Less than four months after the last round of fee increases for civil claims (see post), the government has today opened a consultation on further significant increases which, if implemented, would (at least) double the cost of issuing money claims above £400,000, ie from £10,000 to at least £20,000.
In March this year, in the face of strong objections from court users, the government introduced new percentage-based fees to issue money claims over £10,000. These new fees are calculated as 5% of the claim value, subject to a cap of £10,000. The fees are referred to by the government as “enhanced fees”, since they are not just aimed at recovering the costs of the services to which they relate, but in fact aim to recover more than the cost of those services, thereby subsidising other aspects of the civil court system.
The consultation issued today outlines a planned increase in the £10,000 cap to “at least £20,000″. The government defends the increase by pointing out that of 1.2 million money claims issued each year, only 5,000 (or 0.4%) will be affected. The consultation adds: “Many of the claims brought for higher values will involve large multi-national organisations or wealthy individuals, and we believe it is right to ask them to contribute more.”
The previous increases had been widely criticised, on the basis of their potential impact on access to justice as well as potential damage to London’s international standing as a centre for dispute resolution. At the time, we expressed concerns that the increases could be the thin end of the wedge. Today’s consultation proves those concerns well-founded.

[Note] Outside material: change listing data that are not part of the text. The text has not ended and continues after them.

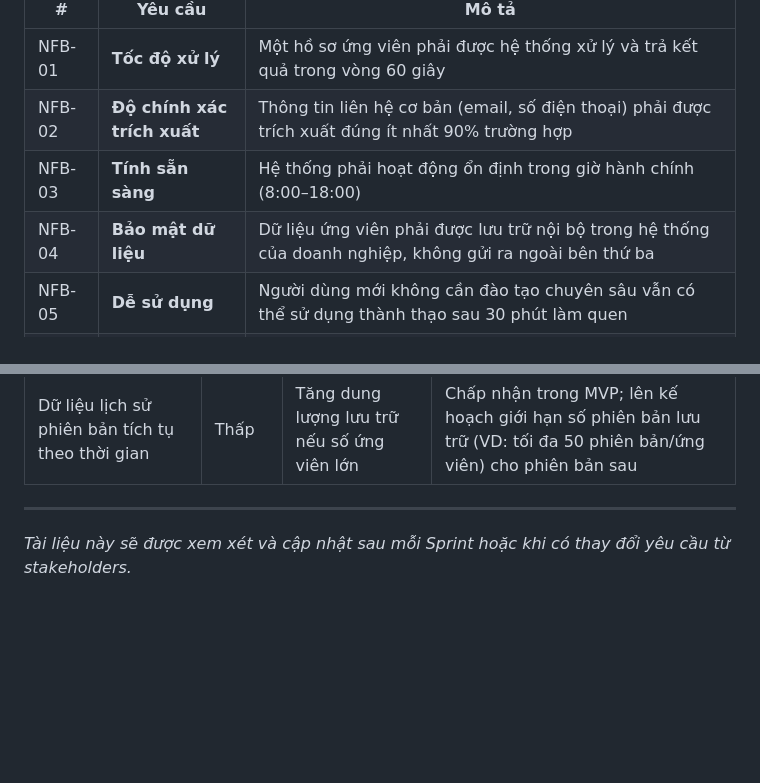
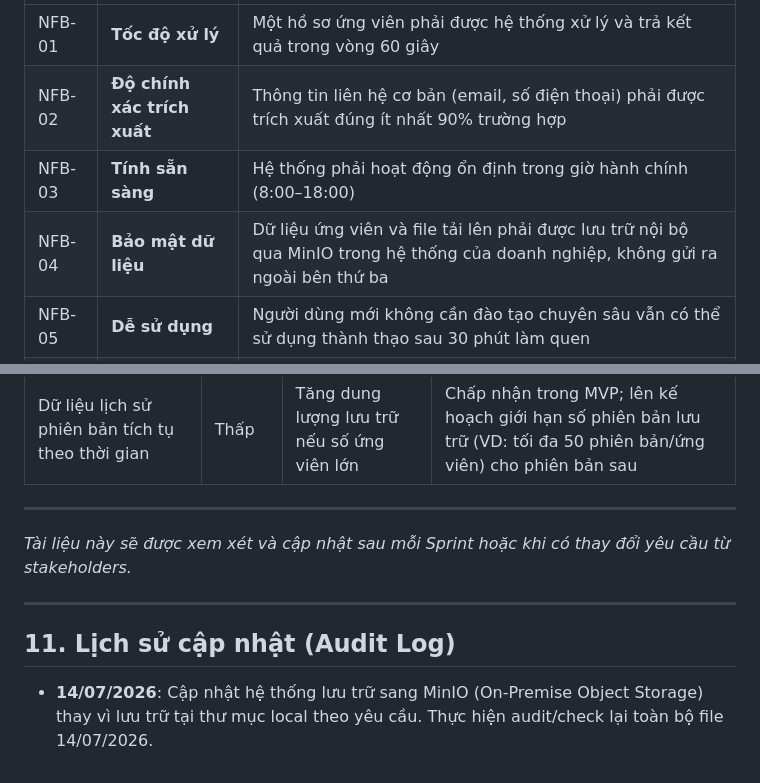
Before and after one commit to dqthuan2604/hr-tool, a Markdown page: docs/BRD.md, 2 parts joined by grey strips. Rendered like a GitHub page; blank space fills up the shorter version.

```diff
--- a/docs/BRD.md
+++ b/docs/BRD.md
@@ -136,7 +136,7 @@ Quy trình xử lý hồ sơ ứng viên hiện tại gặp các vấn đề sau
 | NFB-01 | **Tốc độ xử lý** | Một hồ sơ ứng viên phải được hệ thống xử lý và trả kết quả trong vòng 60 giây |
 | NFB-02 | **Độ chính xác trích xuất** | Thông tin liên hệ cơ bản (email, số điện thoại) phải được trích xuất đúng ít nhất 90% trường hợp |
 | NFB-03 | **Tính sẵn sàng** | Hệ thống phải hoạt động ổn định trong giờ hành chính (8:00–18:00) |
-| NFB-04 | **Bảo mật dữ liệu** | Dữ liệu ứng viên phải được lưu trữ nội bộ trong hệ thống của doanh nghiệp, không gửi ra ngoài bên thứ ba |
+| NFB-04 | **Bảo mật dữ liệu** | Dữ liệu ứng viên và file tải lên phải được lưu trữ nội bộ qua MinIO trong hệ thống của doanh nghiệp, không gửi ra ngoài bên thứ ba |
 | NFB-05 | **Dễ sử dụng** | Người dùng mới không cần đào tạo chuyên sâu vẫn có thể sử dụng thành thạo sau 30 phút làm quen |
 | NFB-06 | **Định dạng đầu vào** | Hệ thống phải hỗ trợ đọc file **PDF có text layer** (copyable PDF). PDF dạng scan hình ảnh không được hỗ trợ trong MVP |
 | NFB-07 | **Lịch sử phiên bản** | Mỗi lần lưu chỉnh sửa hồ sơ phải tạo ra một phiên bản mới — không được ghi đè phiên bản cũ |
@@ -186,3 +186,9 @@ MVP được coi là thành công khi đáp ứng đầy đủ các tiêu chí s
 ---
 
 *Tài liệu này sẽ được xem xét và cập nhật sau mỗi Sprint hoặc khi có thay đổi yêu cầu từ stakeholders.*
+
+---
+
+## 11. Lịch sử cập nhật (Audit Log)
+
+- **14/07/2026**: Cập nhật hệ thống lưu trữ sang MinIO (On-Premise Object Storage) thay vì lưu trữ tại thư mục local theo yêu cầu. Thực hiện audit/check lại toàn bộ file 14/07/2026.
```
Also changed, not shown: docs/PRD.md (+14 -7 lines).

The timing of the consultation also gives rise to questions, given that it will take place over the summer holiday period, closing on 15 September. Further, it comes just one day after the House of Commons Justice Committee announced an inquiry into the effects of court and tribunal fees, including the regime of enhanced fees for civil proceedings. The inquiry asks for views on various issues including how the increased court fees have affected access to justice, and how they have affected the competitiveness of the legal services market in England and Wales in an international context. The deadline for written submissions to the inquiry is 30 September.